Shande really likes her job of water dealer. Of course, it is not always easy to sell the Veolia Water, as some people still don’t want to pay for water, a natural resource they always had for free. But Shande tries to give them all the information she has on the danger of Arsenic to convince them. And the auxiliaries are doing an important work of education to help the community being more aware. “It is a very good project, I am proud to work for Grameen Veolia”. Shande feels she has an important responsibility, that she is doing something good for her village. She loves her work. Indeed, thanks to Grameen Veolia, she is now able to earn some money. Even if the commission is not very high, the bonus are good and helpful. She had a double bonus last month and that makes her smile! But the main motivation for Shande is mostly the role she plays in her community and the socializing benefits. Her work enables her to interact more with others: “I can meet and talk with a lot of people, build relationships“. (Her eyes are now brighter as she speaks; we can feel how meaningful these interactions are to her). Furthermore, she is improving the social welfare of the community, and that makes her smile even more: “I am happy because I am keeping safe the people from arsenic”.

Meeting  Rahima : auxiliary

Rahima is a strong and committed woman. Her eyes reveal her kindness and generosity. She has been working for Grameen Veolia as an auxiliary for 1 year. Her role is to inform the community of the danger of arsenic for their health, and convince them of the importance of drinking the clean water Grameen Veolia provides. In fact, Rahima was already involved in community development before, as a member of school and local committees but also as an elected commissioner of the local government. She is now dedicated to Grameen Veolia’s project and really likes her job. “ I am very happy; I can work for my community, help the people and my relatives.”

What has changed in her life?
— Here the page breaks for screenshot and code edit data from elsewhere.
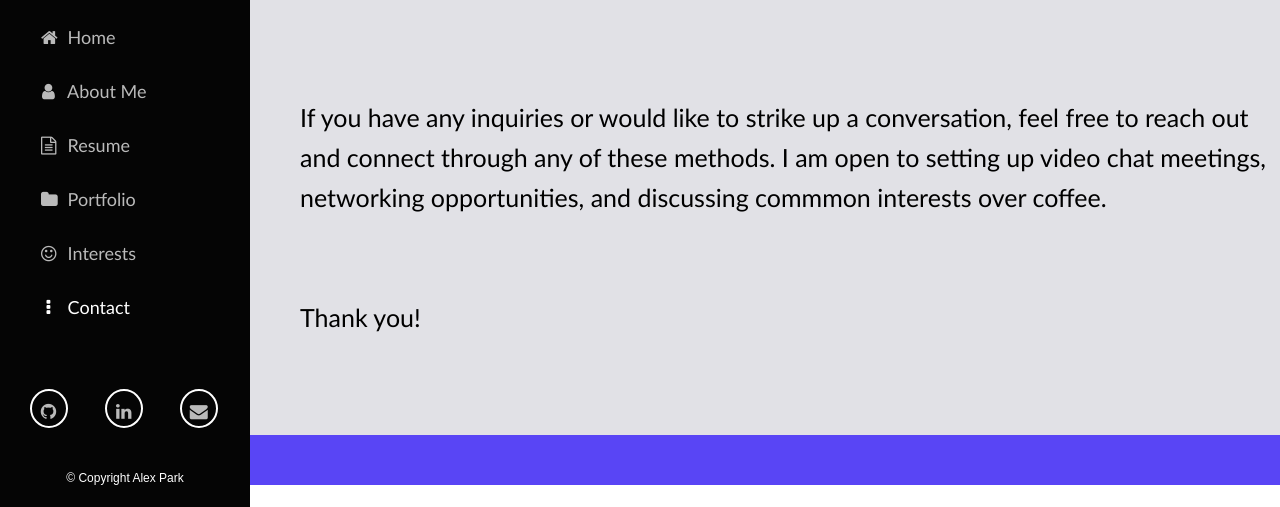
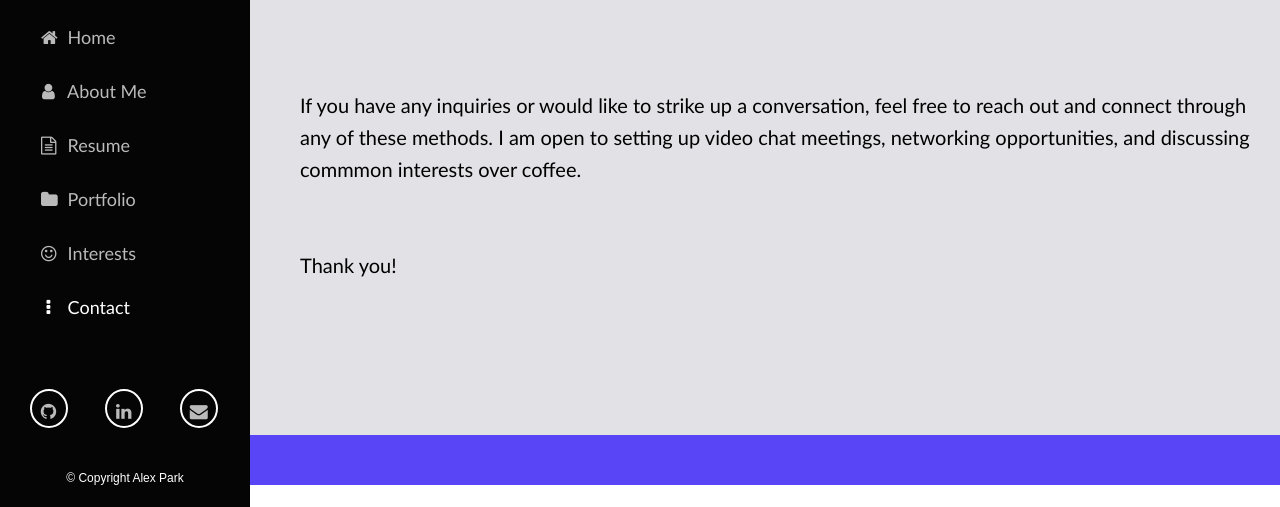
Before and after one commit to alexpark712/alexpark, a plain HTML site: page contact.html in a window 1280 px wide. Shown: the part 293-800 px from the top of the page. Drawn offline with Linux system fonts and the light colour scheme.

Commit message:
Update contact.html

```diff
--- a/contact.html
+++ b/contact.html
@@ -40,12 +40,13 @@
             Email: <a href ="mailto:parkut@bc.edu"> parkut@bc.edu</a>
             <br>
             <br>
+            <br>
+            <br>
             LinkedIn: <a href = "https://linkedin.com/in/alex-park712" target="_blank" rel="noopener noreferrer"> alex-park712</a>
-            <br>
         </p>
     </div>
     <div class = "description">
-        <p style = "font-size: 25px; color: black; width: 1000px; display: block; line-height: 1.6;">
+        <p style = "font-size: 20px; color: black; width: 1000px; display: block; line-height: 1.6;">
             <br>
             If you have any inquiries or would like to strike up a conversation, feel free to reach out and connect through any of these methods.
             I am open to setting up video chat meetings, networking opportunities, and discussing commmon interests over coffee.
```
First of all: knowledge. Thanks to GVW she has learn a lot about water, health and about arsenic. She has also gained conversational skills. Furthermore, she now has an income and is able to help her family. That financial contribution is important to her. Rahima thinks all women should work: “It is a source of income and personal development for women”. Rahima feels stronger.

Finally, her job has brought her confidence and social bonding. Her work enables her to meet and talk with a lot of people everyday. And she really enjoys these interactions.  

Yes, this work has been a change in her life, and she hopes it will be even more in the future. ”I can earn money by working for my community’s social welfare. I am very happy. ”

Her dream for the future? It is not about her or her family; it is about health for her community. “I wish that one day at least 80% of the people in the region will buy and drink Veolia’s safe water”.

I sincerely wish them the same. I even dare to wish for 100%...

 

These two women are happy and proud to work for Grameen Veolia. Talking to them made me realize how much the social bonding was essential for them. The women living in remote areas in Bangladesh have very few freedom and interactions. Most of them are not aloud to go far from their house. Their social and personal development is limited. Working for Grameen Veolia is an opportunity for creating social interactions. It gives them more strength and confidence, as they can have a role in their community. It is a great chance of empowerment, and most of all, it brings them a lot of joy.

 

Goalmari, October 2012  - Text and Photos ©Alice Vivian